Directions for this task | Only lines holding the word "estimate" are needed; copy each of them from the material.

Available records |
-*-
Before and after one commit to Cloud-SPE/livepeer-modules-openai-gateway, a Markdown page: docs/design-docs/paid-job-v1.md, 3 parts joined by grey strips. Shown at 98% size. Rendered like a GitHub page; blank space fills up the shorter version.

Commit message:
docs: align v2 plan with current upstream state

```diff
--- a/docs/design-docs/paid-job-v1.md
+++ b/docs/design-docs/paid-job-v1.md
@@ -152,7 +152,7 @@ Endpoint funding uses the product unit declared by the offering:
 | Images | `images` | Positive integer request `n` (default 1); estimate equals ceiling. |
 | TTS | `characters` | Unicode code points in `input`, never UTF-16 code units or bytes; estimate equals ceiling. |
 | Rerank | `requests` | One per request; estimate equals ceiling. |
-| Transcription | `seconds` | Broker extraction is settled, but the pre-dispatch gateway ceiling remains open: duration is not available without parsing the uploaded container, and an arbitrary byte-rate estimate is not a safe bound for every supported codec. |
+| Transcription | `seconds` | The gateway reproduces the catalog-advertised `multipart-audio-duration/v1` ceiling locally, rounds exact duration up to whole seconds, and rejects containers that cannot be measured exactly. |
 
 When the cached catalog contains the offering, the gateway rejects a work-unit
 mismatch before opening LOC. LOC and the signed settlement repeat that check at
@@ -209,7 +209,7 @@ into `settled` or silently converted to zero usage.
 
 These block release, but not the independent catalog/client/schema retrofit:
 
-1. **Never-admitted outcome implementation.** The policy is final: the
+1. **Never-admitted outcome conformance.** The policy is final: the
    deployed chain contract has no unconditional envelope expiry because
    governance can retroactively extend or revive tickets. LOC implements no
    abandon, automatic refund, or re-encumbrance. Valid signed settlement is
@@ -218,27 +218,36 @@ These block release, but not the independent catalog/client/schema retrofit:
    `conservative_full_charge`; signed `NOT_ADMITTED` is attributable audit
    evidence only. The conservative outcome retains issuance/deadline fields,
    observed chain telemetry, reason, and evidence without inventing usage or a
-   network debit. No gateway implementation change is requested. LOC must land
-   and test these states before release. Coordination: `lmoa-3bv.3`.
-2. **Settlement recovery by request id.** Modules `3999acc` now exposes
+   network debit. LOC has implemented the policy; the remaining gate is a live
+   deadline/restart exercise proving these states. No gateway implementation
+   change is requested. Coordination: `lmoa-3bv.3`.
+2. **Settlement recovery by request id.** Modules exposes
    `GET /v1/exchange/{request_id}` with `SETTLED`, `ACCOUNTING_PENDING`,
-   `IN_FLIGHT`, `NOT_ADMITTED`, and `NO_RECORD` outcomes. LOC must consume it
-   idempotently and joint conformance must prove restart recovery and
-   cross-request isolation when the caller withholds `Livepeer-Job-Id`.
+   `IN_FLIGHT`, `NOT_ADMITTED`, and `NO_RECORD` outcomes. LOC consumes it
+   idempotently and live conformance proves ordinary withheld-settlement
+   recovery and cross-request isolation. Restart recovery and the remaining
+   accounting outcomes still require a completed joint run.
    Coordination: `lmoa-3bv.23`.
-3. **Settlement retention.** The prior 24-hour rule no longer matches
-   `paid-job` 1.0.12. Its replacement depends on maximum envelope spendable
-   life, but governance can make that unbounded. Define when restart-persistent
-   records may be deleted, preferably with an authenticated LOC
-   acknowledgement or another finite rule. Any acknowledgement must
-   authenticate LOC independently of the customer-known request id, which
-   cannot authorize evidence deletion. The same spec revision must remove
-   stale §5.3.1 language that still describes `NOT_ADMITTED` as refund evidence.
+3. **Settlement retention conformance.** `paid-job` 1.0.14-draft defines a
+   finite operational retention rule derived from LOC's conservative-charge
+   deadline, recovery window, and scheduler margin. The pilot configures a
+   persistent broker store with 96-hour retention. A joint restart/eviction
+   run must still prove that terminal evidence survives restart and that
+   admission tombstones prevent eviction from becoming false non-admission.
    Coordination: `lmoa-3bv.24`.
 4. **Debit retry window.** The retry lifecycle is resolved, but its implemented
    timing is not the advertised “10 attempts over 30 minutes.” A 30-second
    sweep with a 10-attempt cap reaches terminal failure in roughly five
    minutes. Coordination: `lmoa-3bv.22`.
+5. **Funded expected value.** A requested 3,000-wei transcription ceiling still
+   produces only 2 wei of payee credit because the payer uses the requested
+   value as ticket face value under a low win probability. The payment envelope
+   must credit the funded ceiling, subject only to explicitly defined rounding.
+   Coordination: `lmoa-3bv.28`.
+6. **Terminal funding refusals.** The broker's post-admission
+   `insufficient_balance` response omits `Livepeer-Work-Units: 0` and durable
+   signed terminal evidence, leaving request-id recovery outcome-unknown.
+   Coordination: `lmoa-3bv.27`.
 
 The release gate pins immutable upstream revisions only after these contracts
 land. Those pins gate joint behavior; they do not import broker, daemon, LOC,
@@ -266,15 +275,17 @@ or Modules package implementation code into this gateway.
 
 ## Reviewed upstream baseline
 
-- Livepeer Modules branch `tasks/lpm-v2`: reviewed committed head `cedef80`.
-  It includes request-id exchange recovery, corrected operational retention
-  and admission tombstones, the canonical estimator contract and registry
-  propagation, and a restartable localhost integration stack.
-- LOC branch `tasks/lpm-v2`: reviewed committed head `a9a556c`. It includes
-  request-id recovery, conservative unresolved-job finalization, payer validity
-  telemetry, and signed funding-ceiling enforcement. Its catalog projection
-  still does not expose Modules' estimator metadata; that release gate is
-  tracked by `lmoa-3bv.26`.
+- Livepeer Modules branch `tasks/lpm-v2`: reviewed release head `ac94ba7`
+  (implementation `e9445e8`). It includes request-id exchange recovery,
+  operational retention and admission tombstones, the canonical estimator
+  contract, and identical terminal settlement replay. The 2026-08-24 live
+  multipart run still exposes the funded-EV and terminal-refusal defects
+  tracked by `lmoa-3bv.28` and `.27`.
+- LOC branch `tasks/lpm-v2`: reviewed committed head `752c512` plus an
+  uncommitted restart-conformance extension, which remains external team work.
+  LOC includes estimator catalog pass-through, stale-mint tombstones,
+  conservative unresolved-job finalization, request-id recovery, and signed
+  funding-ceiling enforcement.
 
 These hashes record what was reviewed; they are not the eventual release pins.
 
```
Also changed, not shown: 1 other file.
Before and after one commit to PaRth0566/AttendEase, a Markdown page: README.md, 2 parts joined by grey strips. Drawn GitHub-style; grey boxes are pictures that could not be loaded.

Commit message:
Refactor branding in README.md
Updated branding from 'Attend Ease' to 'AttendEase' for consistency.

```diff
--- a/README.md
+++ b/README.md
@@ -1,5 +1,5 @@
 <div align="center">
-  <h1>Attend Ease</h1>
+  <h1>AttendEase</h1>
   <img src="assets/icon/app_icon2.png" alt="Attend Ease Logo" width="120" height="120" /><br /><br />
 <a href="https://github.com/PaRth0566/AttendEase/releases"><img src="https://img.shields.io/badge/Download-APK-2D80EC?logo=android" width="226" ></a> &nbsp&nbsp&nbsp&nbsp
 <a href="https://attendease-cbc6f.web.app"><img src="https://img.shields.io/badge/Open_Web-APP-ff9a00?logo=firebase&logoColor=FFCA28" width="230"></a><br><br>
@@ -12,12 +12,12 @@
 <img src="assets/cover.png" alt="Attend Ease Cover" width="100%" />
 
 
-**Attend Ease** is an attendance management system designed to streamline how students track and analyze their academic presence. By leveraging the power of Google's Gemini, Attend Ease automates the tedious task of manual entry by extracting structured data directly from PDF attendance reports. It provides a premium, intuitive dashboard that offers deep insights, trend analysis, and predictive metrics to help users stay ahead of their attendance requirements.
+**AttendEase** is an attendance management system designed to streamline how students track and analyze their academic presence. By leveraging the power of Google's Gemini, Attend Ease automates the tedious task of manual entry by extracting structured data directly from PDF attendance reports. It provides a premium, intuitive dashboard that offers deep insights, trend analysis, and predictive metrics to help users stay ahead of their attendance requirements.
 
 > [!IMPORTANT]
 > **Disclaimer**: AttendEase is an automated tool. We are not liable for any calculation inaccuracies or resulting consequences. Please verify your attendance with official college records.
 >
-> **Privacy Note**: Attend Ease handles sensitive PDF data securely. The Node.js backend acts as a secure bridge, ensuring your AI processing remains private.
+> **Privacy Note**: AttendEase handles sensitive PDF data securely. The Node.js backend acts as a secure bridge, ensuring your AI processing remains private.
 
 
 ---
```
-*-
Task response |
 | Images | `images` | Positive integer request `n` (default 1); estimate equals ceiling. |
 | TTS | `characters` | Unicode code points in `input`, never UTF-16 code units or bytes; estimate equals ceiling. |
 | Rerank | `requests` | One per request; estimate equals ceiling. |
-| Transcription | `seconds` | Broker extraction is settled, but the pre-dispatch gateway ceiling remains open: duration is not available without parsing the uploaded container, and an arbitrary byte-rate estimate is not a safe bound for every supported codec. |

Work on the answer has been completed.